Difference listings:
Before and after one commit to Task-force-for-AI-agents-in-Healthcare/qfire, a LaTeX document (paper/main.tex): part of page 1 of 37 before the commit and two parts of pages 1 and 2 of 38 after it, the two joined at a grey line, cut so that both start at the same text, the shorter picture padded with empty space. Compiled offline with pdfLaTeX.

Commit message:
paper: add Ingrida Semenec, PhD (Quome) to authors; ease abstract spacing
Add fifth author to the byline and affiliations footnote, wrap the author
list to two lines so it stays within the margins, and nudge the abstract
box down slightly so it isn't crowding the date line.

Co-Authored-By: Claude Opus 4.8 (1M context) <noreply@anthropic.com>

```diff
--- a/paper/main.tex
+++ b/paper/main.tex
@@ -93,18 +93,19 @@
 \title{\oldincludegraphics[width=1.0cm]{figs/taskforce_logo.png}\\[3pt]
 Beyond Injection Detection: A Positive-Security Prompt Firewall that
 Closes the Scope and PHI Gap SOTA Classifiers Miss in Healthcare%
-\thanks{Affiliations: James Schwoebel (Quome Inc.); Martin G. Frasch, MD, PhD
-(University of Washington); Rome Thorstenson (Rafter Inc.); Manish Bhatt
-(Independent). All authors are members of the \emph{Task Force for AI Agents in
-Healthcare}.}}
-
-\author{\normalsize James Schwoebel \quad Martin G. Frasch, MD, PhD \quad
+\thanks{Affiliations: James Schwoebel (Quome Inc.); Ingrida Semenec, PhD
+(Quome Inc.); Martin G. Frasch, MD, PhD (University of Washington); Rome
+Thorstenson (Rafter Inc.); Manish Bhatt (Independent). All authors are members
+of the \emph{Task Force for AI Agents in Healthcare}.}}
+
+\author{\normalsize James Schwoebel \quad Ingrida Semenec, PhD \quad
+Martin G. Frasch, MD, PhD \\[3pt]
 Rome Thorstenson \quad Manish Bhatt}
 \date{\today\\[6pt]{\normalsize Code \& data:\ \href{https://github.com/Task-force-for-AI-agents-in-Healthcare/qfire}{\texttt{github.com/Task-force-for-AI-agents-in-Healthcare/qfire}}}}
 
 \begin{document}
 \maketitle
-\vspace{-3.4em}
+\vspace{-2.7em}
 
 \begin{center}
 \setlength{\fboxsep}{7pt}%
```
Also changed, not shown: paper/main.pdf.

==

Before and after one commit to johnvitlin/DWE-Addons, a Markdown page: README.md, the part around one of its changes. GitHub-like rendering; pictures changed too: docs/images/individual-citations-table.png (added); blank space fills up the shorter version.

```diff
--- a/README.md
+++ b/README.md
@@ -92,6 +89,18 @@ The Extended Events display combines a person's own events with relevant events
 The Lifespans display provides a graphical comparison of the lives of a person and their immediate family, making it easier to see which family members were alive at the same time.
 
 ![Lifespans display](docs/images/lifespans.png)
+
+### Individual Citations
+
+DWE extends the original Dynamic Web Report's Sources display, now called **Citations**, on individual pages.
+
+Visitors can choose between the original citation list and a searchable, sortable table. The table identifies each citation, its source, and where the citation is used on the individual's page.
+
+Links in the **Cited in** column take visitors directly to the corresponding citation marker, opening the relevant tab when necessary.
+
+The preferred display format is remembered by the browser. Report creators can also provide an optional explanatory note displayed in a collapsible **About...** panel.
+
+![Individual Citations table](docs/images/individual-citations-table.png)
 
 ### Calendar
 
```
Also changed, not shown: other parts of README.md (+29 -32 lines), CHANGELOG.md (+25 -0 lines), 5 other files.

Task item: Among the records above, only the lines between the line holding "Co-Authored-By: Claude Opus" and the line holding "Also changed, not shown: paper/main.pdf.", inclusive, are to be output, exactly as written.

Answer box:
Co-Authored-By: Claude Opus 4.8 (1M context) <noreply@anthropic.com>

```diff
--- a/paper/main.tex
+++ b/paper/main.tex
@@ -93,18 +93,19 @@
 \title{\oldincludegraphics[width=1.0cm]{figs/taskforce_logo.png}\\[3pt]
 Beyond Injection Detection: A Positive-Security Prompt Firewall that
 Closes the Scope and PHI Gap SOTA Classifiers Miss in Healthcare%
-\thanks{Affiliations: James Schwoebel (Quome Inc.); Martin G. Frasch, MD, PhD
-(University of Washington); Rome Thorstenson (Rafter Inc.); Manish Bhatt
-(Independent). All authors are members of the \emph{Task Force for AI Agents in
-Healthcare}.}}
-
-\author{\normalsize James Schwoebel \quad Martin G. Frasch, MD, PhD \quad
+\thanks{Affiliations: James Schwoebel (Quome Inc.); Ingrida Semenec, PhD
+(Quome Inc.); Martin G. Frasch, MD, PhD (University of Washington); Rome
+Thorstenson (Rafter Inc.); Manish Bhatt (Independent). All authors are members
+of the \emph{Task Force for AI Agents in Healthcare}.}}
+
+\author{\normalsize James Schwoebel \quad Ingrida Semenec, PhD \quad
+Martin G. Frasch, MD, PhD \\[3pt]
 Rome Thorstenson \quad Manish Bhatt}
 \date{\today\\[6pt]{\normalsize Code \& data:\ \href{https://github.com/Task-force-for-AI-agents-in-Healthcare/qfire}{\texttt{github.com/Task-force-for-AI-agents-in-Healthcare/qfire}}}}
 
 \begin{document}
 \maketitle
-\vspace{-3.4em}
+\vspace{-2.7em}
 
 \begin{center}
 \setlength{\fboxsep}{7pt}%
```
Also changed, not shown: paper/main.pdf.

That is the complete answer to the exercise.